I was excited to start the program that I signed up for. I had never heard of an innovative mastermind community. I was excited to be a part of the conference that the guys running the program put on. This is another experience.

The first couple of days were rocky. The owner of the program had an issue with Facebook. He wasn’t fond of it. It was at all. He started a temporary Facebook group for people to get to know each other before the program started. The first impression was pretty. It was nice and shiny.

I got an email from one of the guys who was running the program. In the video, the man addressed me by name, talked about why he was happy that I was joining his program, and how much he was looking forward to what I could bring to it. He moved to a forum on his own site after he deleted it completely. The forum was very slow paced and less interactive. It was a complete dud. The first impression was spotty.

The program was undone by that forum. The momentum that started on Facebook did not come back. It didn’t suit me. The person who developed the program took the time to make a good second impression on me when he had something else to offer. I felt connected to the program again after watching a little video. I was willing to wait through the growing pains, at least for a little while.

It is the same for all kinds of marketing. Even for writers. The second impression was sticky. They made a fan out of the first thing I did with them.

We aim for those good, shiny first impressions and put our best foot forward. The chance to make a first impression is something we have. We put our work out there. People read it and they enjoy it or they don’t. Either they share it or they don’t. They either tell their friends about it or not.

They will become your fan if you give them a chance. The second impression matters more. The second impression is the most important part of the marketing for writers. Readers who are interested enough to come back or reach out for more are the ones who want to be inspired. They want something that is sticky.
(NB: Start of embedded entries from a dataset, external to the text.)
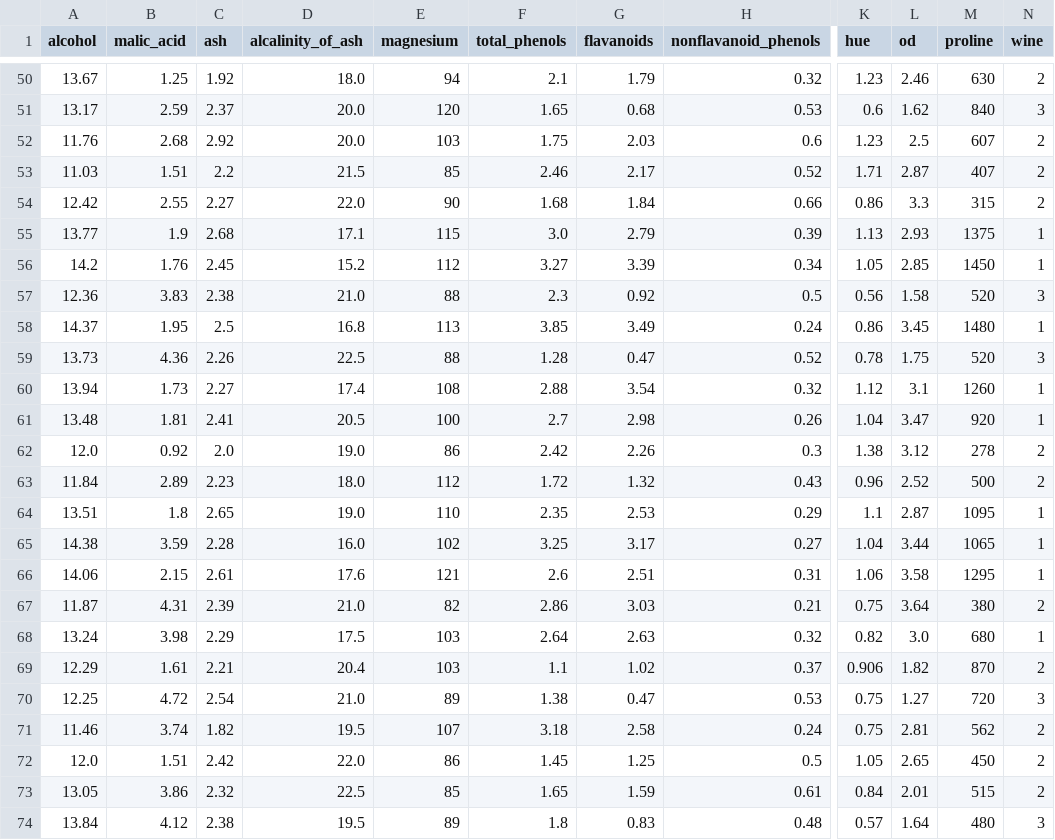
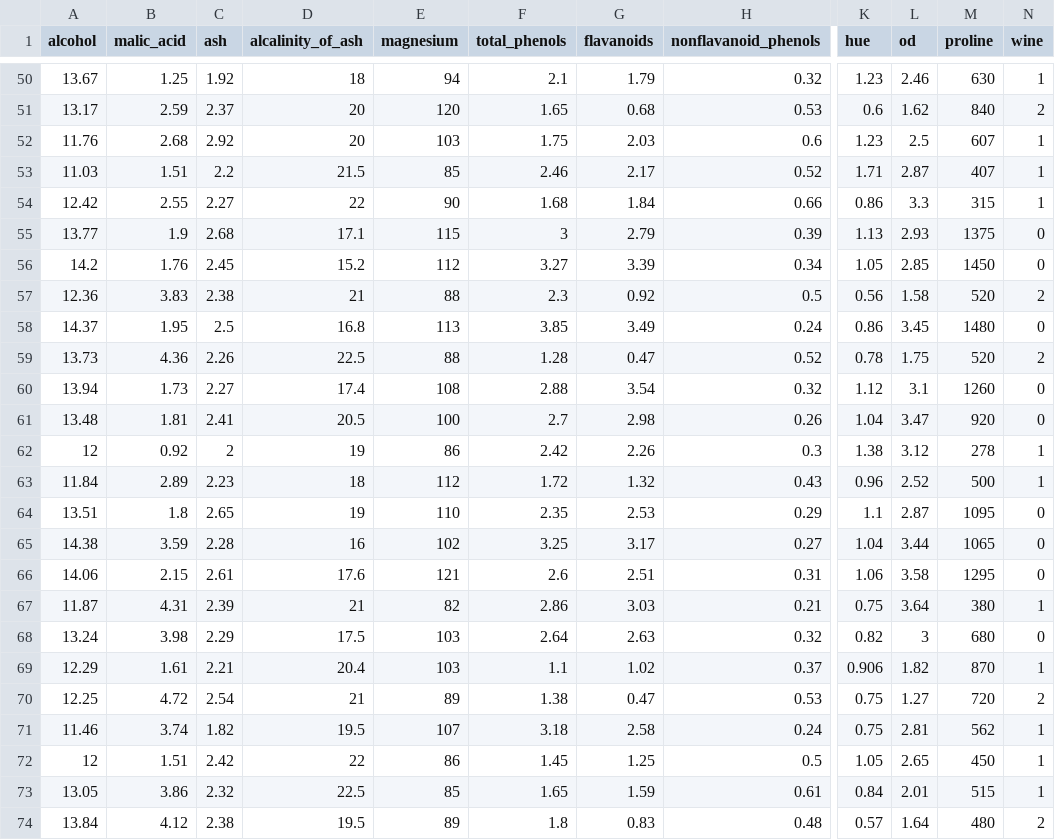
Before and after one commit to byui-cse/cse450-course, a CSV file: docs/ice/wine/data/wine-training.csv, drawn as a sheet; only a part is shown, gaps mark what is left out; the diff covers the shown part only; the diff names each change by its address in the sheet, - before the commit and + after, or states it on an @@ line.

```diff
--- a/docs/ice/wine/data/wine-training.csv
+++ b/docs/ice/wine/data/wine-training.csv
-D50 (alcalinity_of_ash): 18.0
+D50 (alcalinity_of_ash): 18
-N50 (wine): 2
+N50 (wine): 1
-D51:D52 (alcalinity_of_ash): 20.0
+D51:D52 (alcalinity_of_ash): 20
-N51 (wine): 3
+N51 (wine): 2
-N52:N54 (wine): 2
+N52:N54 (wine): 1
-D54 (alcalinity_of_ash): 22.0
+D54 (alcalinity_of_ash): 22
-F55 (total_phenols): 3.0
+F55 (total_phenols): 3
-N55:N56 (wine): 1
+N55:N56 (wine): 0
-D57 (alcalinity_of_ash): 21.0
+D57 (alcalinity_of_ash): 21
-N57 (wine): 3
+N57 (wine): 2
-N58 (wine): 1
+N58 (wine): 0
-N59 (wine): 3
+N59 (wine): 2
-N60:N61 (wine): 1
+N60:N61 (wine): 0
-A62 (alcohol): 12.0
+A62 (alcohol): 12
-C62 (ash): 2.0
+C62 (ash): 2
-D62 (alcalinity_of_ash): 19.0
+D62 (alcalinity_of_ash): 19
-N62:N63 (wine): 2
+N62:N63 (wine): 1
-D63 (alcalinity_of_ash): 18.0
+D63 (alcalinity_of_ash): 18
-D64 (alcalinity_of_ash): 19.0
+D64 (alcalinity_of_ash): 19
-N64:N66 (wine): 1
+N64:N66 (wine): 0
-D65 (alcalinity_of_ash): 16.0
+D65 (alcalinity_of_ash): 16
-D67 (alcalinity_of_ash): 21.0
+D67 (alcalinity_of_ash): 21
-N67 (wine): 2
+N67 (wine): 1
-L68 (od): 3.0
+L68 (od): 3
-N68 (wine): 1
+N68 (wine): 0
-N69 (wine): 2
+N69 (wine): 1
-D70 (alcalinity_of_ash): 21.0
+D70 (alcalinity_of_ash): 21
-N70 (wine): 3
+N70 (wine): 2
-N71:N73 (wine): 2
+N71:N73 (wine): 1
-A72 (alcohol): 12.0
+A72 (alcohol): 12
-D72 (alcalinity_of_ash): 22.0
+D72 (alcalinity_of_ash): 22
-N74 (wine): 3
+N74 (wine): 2
```
Also changed, not shown: 156 edited cells elsewhere in this file, 2 other files.
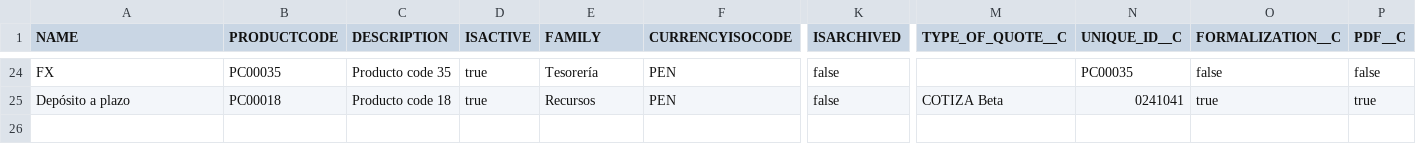
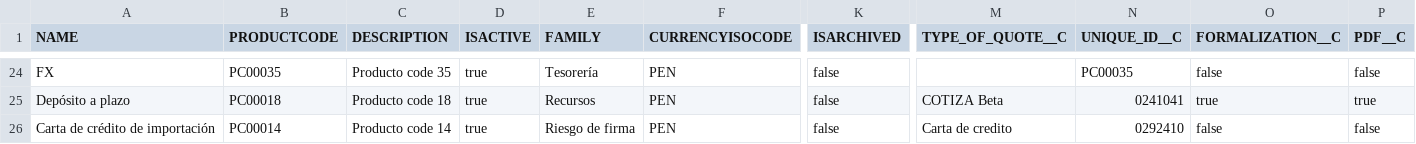
Before and after one commit to JairAnton/dwp-dev7, a CSV file: src/Archivos de carga Inicial/csv/product2.csv, drawn as a sheet; only a part is shown, gaps mark what is left out; rows hold the shown columns only; the diff names each change by its address in the sheet, - before the commit and + after, or states it on an @@ line.

```diff
--- a/src/Archivos de carga Inicial/csv/product2.csv
+++ b/src/Archivos de carga Inicial/csv/product2.csv
+row 26: Carta de crédito de importación | PC00014 | Producto code 14 | true | Riesgo de firma | PEN | false | Carta de credito | 0292410 | false | false
```
Also changed, not shown: src/Archivos de carga Inicial/csv/PriceBookEntry2.csv, src/Archivos de carga Inicial/csv/fprd__GBL_Dependent_value__c.csv, 1 other file.
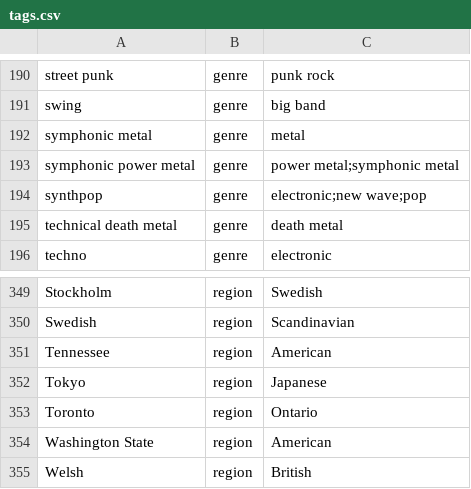
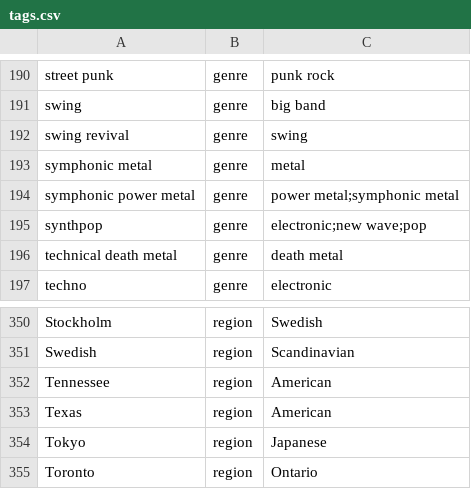
Before and after one commit to michaelficarra/music, a CSV file: data/tags.csv, drawn as a sheet; only a part is shown, gaps mark what is left out; the shorter side is filled out with more unchanged rows.

```diff
--- a/data/tags.csv
+++ b/data/tags.csv
@@ -191,2 +191,3 @@ street punk,genre,punk rock
 swing,genre,big band
+swing revival,genre,swing
 symphonic metal,genre,metal
@@ -351,2 +352,3 @@ Swedish,region,Scandinavian
 Tennessee,region,American
+Texas,region,American
 Tokyo,region,Japanese
```
Also changed, not shown: data/artists.csv.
Casual readers who only read if they come across it are at the bottom of the pyramid. The base is sturdy. Most of your readers won’t allow you to have a second-impression interaction with them. That is okay. It is the way the game is played. Most will read and move on, but you will never really know they were there.

There is an advice about social media that says you shouldn’t follow as many people as you want. You need to give the impression that you are popular. Some people will seek you out on social media. They will join your email list. They will look for your next book. They will talk to a friend about what they read. They will ask a question.

You know what? She still adores Meg. You know what else? I still adore Meg. My daughter was made a reader by her. She had two deeper connections with readers because of that one little follow. When my older daughter was in middle school, her favorite author followed her on social media. My kid was followed by Meg Cabot and she was over the moon.

What does it mean? I realized that I wanted to make people feel the way Meg Cabot made my daughter feel that day, even though I had no published books.

You don’t necessarily need to make a personal connection with every reader. You are only one person. Readers are people who have chosen to spend their free time with you. I think it means that if you don’t make a connection, you can’t read all the advice and strategy guides and tip listicles.

If you pay attention to your readers, your work will become a conversation with them, instead of you pontificating and getting upset when no one listens. The adages about how many people you should follow can be thrown away.

Ray Bradbury, Judy Blume, and a hundred other authors invited me to read their stories. It is harder to do. It’s harder to follow someone on social media. It is what I meant when I said I was in conversation with your reader.

I think about Meg Cabot when I think about sticky novelists. Chuck Palahniuk was teaching me about thought verbs. Stephen King wrote to his readers. I think about how Ellen traveled to schools all year long to meet her young readers.

I have bought all of the books by the author. I have shared them with many young friends. We stood in line for hours to meet her at a book event and it was worth it. In the sixth grade, she made a big impression on me.